## REQUIREMENT
All the entries need to be duplicated exactly, with the pictures omitted.

## DATASET RECORDS
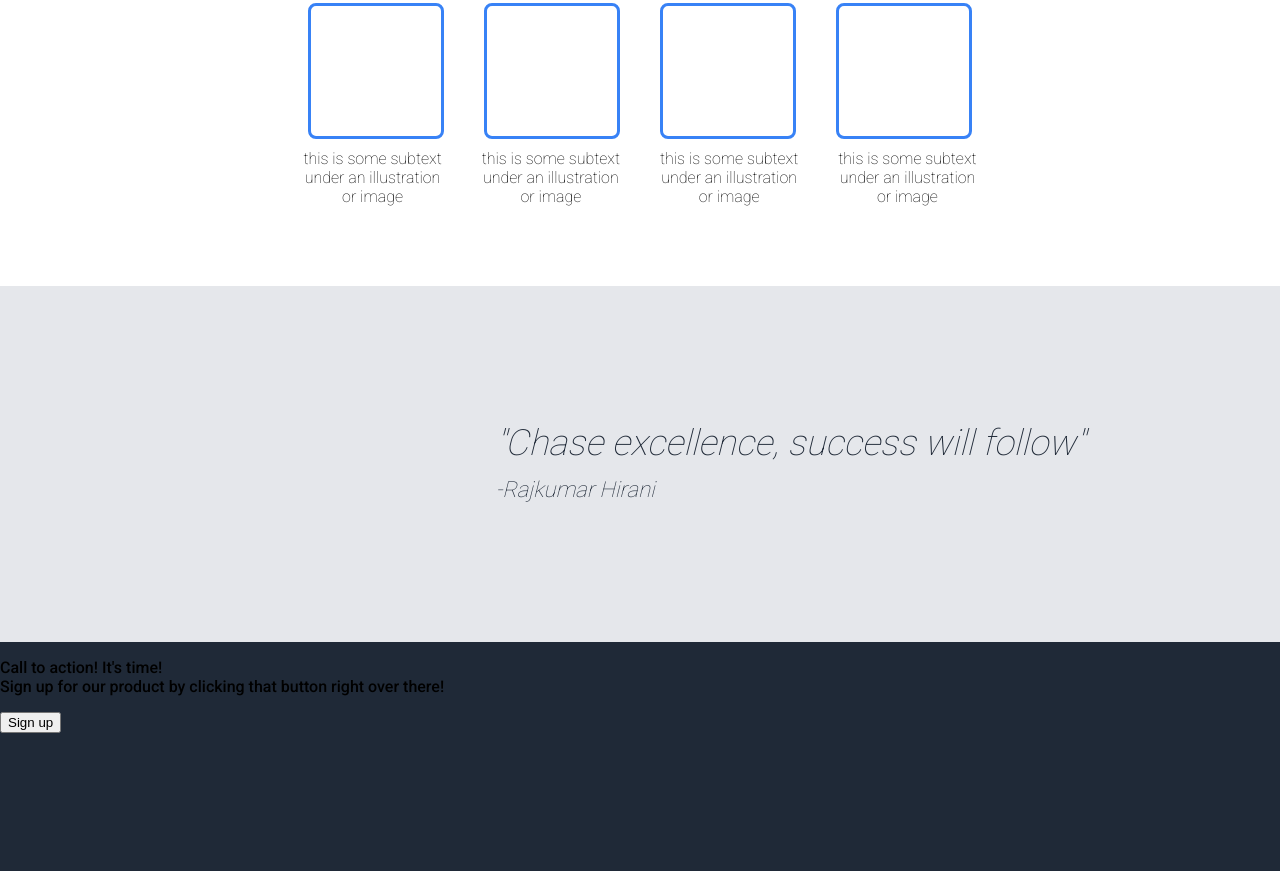
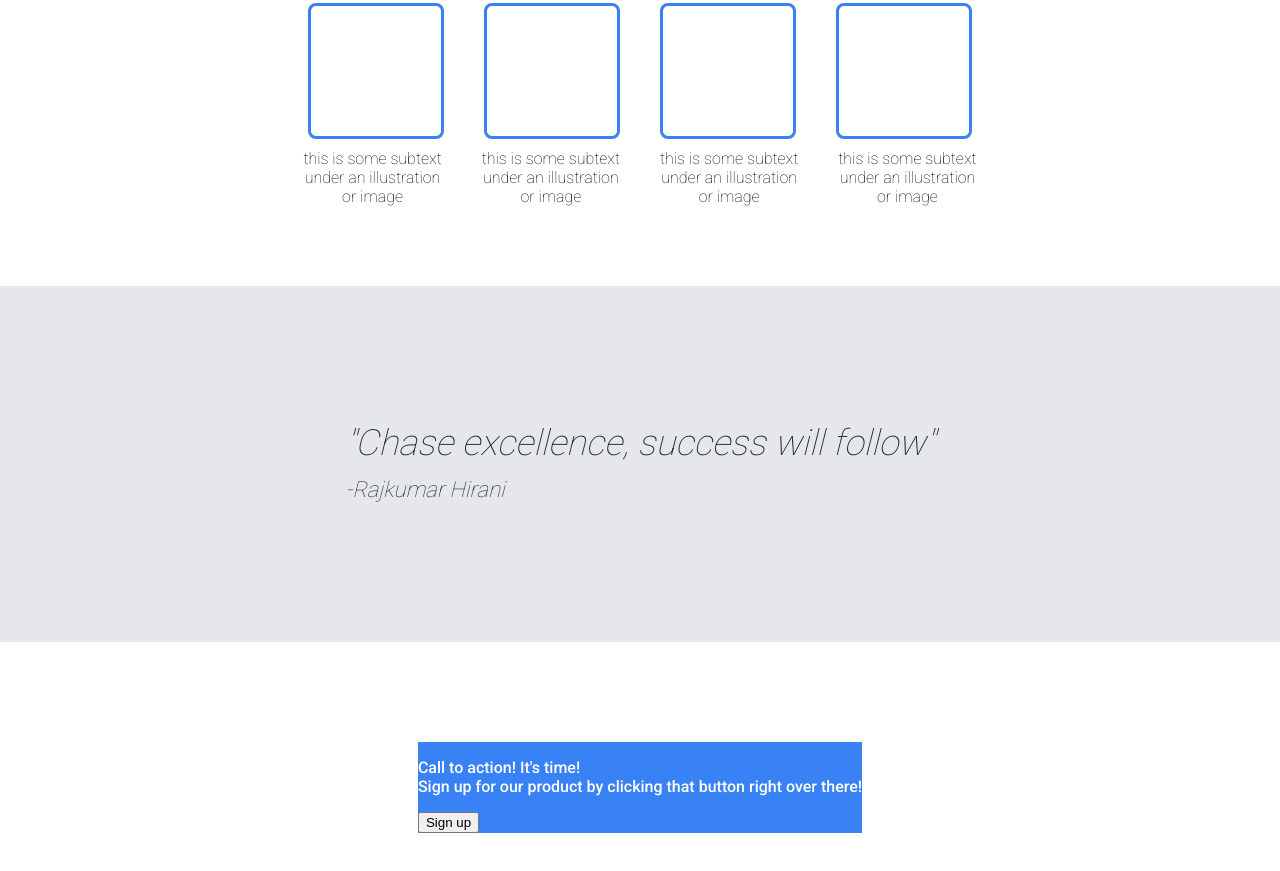
Before and after one commit to Dilrajg2004/odin-replicate_look, a plain HTML site: page index.html in a window 1280 px wide. Shown: the part 603-1474 px from the top of the page. Before the commit the page ends 1336 px from the top, so only its background shows below. Drawn offline with Linux system fonts and the light colour scheme; files that its build step writes are made by us from their sources; files whose address does not match are found by name.

Commit message:
Increase the top and bottom padding of the area4. Change the color of the signup box to blue and all text to white.

```diff
--- a/index.css
+++ b/index.css
@@ -150,7 +150,6 @@ h1{
 .area3{
     display: flex;
     justify-content: center;
-    padding-left: 300px;
     padding-top: 100px;
     padding-bottom: 100px;
     background-color: #E5E7EB;
@@ -164,3 +163,14 @@ h1{
 .author{
     font-size: 22px;
 }
+.area4{
+    display: flex;
+    justify-content: center;
+    padding-top: 100px;
+    padding-bottom: 100px;
+    background-color: white;
+    color: white;
+}
+.signup-box{
+    background-color: #3882F6;
+}
```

## SOLUTION FOR THIS EXERCISE
Before and after one commit to Dilrajg2004/odin-replicate_look, a plain HTML site: page index.html in a window 1280 px wide. Shown: the part 603-1474 px from the top of the page. Before the commit the page ends 1336 px from the top, so only its background shows below. Drawn offline with Linux system fonts and the light colour scheme; files that its build step writes are made by us from their sources; files whose address does not match are found by name.

Commit message:
Increase the top and bottom padding of the area4. Change the color of the signup box to blue and all text to white.

```diff
--- a/index.css
+++ b/index.css
@@ -150,7 +150,6 @@ h1{
 .area3{
     display: flex;
     justify-content: center;
-    padding-left: 300px;
     padding-top: 100px;
     padding-bottom: 100px;
     background-color: #E5E7EB;
@@ -164,3 +163,14 @@ h1{
 .author{
     font-size: 22px;
 }
+.area4{
+    display: flex;
+    justify-content: center;
+    padding-top: 100px;
+    padding-bottom: 100px;
+    background-color: white;
+    color: white;
+}
+.signup-box{
+    background-color: #3882F6;
+}
```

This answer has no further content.